The headline reads ‘Trust Durcell to scare the $#% out of you’, because of a new ad Duracell is going to show. The ad will show a mom getting out at a park and while getting an infant out of the car she sees a white sedan pulling away and her older child missing. No fear. The kid is wearing a tracking device and mom locates him near by. The article states:
The ad is clearly meant to substantiate Duracell’s long-running claim that people should trust its batteries in even the most serious situations. It’s a tactic that’s provided a good (and long) ride for Duracell, but also has, at times, felt over the top.
This risks being one of those cases. The combination of tugging at parents’ heart strings and playing up parents’ worst fears feels overdramatic. Instead of making people want to buy the batteries, the company is in danger of turning off parents who don’t want to be scared into shopping.

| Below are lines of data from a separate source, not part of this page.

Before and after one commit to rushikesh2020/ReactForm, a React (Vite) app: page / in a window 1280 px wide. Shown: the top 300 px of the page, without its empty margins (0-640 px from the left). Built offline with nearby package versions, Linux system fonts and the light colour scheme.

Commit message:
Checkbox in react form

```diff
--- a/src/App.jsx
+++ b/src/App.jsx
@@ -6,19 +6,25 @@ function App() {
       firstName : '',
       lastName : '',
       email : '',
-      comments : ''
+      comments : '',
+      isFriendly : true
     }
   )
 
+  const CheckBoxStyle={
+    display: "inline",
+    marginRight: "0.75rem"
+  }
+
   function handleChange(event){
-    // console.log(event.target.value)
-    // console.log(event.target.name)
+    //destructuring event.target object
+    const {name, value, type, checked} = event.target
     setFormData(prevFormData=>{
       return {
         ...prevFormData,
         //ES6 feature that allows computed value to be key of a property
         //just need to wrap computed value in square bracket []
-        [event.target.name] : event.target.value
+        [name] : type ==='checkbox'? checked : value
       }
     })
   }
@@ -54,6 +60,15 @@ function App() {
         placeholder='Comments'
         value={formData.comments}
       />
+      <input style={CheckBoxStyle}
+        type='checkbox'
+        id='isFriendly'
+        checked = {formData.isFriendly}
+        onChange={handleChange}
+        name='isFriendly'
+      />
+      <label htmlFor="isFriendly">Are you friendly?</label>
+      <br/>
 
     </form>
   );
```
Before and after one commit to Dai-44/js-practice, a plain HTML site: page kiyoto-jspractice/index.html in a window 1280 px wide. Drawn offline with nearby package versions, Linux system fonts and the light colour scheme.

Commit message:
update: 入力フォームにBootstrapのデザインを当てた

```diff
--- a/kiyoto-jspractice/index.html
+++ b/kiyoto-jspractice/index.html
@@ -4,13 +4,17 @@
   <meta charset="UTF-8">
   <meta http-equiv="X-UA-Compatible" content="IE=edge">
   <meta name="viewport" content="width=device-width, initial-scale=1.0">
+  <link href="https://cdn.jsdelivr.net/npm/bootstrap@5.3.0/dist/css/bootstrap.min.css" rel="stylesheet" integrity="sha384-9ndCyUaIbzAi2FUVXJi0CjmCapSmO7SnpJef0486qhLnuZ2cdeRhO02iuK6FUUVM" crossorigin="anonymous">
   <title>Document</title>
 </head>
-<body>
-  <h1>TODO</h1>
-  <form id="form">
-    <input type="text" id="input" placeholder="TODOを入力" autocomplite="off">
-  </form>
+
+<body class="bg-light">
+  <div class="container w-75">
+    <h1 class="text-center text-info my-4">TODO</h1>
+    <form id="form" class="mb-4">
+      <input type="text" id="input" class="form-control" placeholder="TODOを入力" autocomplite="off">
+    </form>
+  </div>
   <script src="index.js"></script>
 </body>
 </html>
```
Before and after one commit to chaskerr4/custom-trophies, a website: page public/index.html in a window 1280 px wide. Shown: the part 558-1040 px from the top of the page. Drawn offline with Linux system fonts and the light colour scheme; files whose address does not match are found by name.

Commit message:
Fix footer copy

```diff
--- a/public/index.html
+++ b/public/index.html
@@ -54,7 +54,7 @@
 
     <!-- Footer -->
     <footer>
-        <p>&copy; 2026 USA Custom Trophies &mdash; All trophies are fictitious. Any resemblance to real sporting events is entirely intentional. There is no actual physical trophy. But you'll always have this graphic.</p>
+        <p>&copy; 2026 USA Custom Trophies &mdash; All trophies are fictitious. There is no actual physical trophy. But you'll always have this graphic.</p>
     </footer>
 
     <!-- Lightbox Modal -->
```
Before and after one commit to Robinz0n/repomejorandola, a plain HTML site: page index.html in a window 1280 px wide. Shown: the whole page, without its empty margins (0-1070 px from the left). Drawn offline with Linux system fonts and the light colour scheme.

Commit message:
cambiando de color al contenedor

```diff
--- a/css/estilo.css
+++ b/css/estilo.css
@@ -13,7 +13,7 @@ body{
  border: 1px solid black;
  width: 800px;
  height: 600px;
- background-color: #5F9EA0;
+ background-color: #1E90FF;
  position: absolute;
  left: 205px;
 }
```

It kind of makes us pine for that irritating, but light-hearted, Energizer bunny.
But while reading the article they referred to the company that makes the tracking device from Brickman which is a security company.
Holy Brickman Batman! These people have a ton of secret spy stuff that would make James Bond drool. All types of hidden cameras, plus a ton of tasers, pepper sprayers & knock you on your ass 300,000 volt stun gun. But what was really interesting is that they also sell keyloggers to spy on your employees, [or spouse], plus a super secret grouping of kits to check for infidelity and drug use by a spouse, family member, neighbor, who ever you want. :-) Here is a semen kit:
Do you have suspicions of your spouse or significant other cheating? Do you have a clothing item or stain you need to test for the presence of semen? Sweep a room for semen stains as old as 30 years in seconds.
Plus a ton of drug testing kits like this one:
With this easy to use Drug Identification Kit, you can detect up to 12 different types of illegal drugs. Virtually no false positives!
Now this one is good:
X-Ray Spray turns opaque paper temporarily translucent, allowing the user to view the contents of an envelope without ever opening it.
I had a few laughs taking a quick tour of the security stuff. Enjoy.
PS I don’t think that having a tracking device for a child is a bad idea at all. As far as scaring anyone, isn’t that what Brinks does with their ads of a guy breaking into a house and the woman saved by the loud alarm?